*YOUR OBJECTIVE*
Repeat the entries that follow from start to finish, keeping every character.

Edit difference data:
- - - - -
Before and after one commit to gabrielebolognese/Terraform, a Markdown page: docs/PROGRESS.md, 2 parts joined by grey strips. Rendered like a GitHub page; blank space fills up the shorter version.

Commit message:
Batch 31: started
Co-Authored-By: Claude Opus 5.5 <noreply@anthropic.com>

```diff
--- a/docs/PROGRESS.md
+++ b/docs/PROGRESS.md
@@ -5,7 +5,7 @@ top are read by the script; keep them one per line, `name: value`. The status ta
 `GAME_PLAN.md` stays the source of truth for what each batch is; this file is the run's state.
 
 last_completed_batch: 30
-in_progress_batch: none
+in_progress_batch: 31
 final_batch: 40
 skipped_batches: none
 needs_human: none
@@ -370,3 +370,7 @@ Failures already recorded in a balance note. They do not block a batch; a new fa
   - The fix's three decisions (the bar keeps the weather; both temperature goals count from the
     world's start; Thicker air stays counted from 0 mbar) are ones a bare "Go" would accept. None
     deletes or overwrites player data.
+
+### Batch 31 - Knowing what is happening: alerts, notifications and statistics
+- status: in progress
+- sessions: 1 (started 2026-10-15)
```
- - - - -
*SOLUTION BELOW*
Before and after one commit to gabrielebolognese/Terraform, a Markdown page: docs/PROGRESS.md, 2 parts joined by grey strips. Rendered like a GitHub page; blank space fills up the shorter version.

Commit message:
Batch 31: started
Co-Authored-By: Claude Opus 5.5 <noreply@anthropic.com>

```diff
--- a/docs/PROGRESS.md
+++ b/docs/PROGRESS.md
@@ -5,7 +5,7 @@ top are read by the script; keep them one per line, `name: value`. The status ta
 `GAME_PLAN.md` stays the source of truth for what each batch is; this file is the run's state.
 
 last_completed_batch: 30
-in_progress_batch: none
+in_progress_batch: 31
 final_batch: 40
 skipped_batches: none
 needs_human: none
@@ -370,3 +370,7 @@ Failures already recorded in a balance note. They do not block a batch; a new fa
   - The fix's three decisions (the bar keeps the weather; both temperature goals count from the
     world's start; Thicker air stays counted from 0 mbar) are ones a bare "Go" would accept. None
     deletes or overwrites player data.
+
+### Batch 31 - Knowing what is happening: alerts, notifications and statistics
+- status: in progress
+- sessions: 1 (started 2026-10-15)
```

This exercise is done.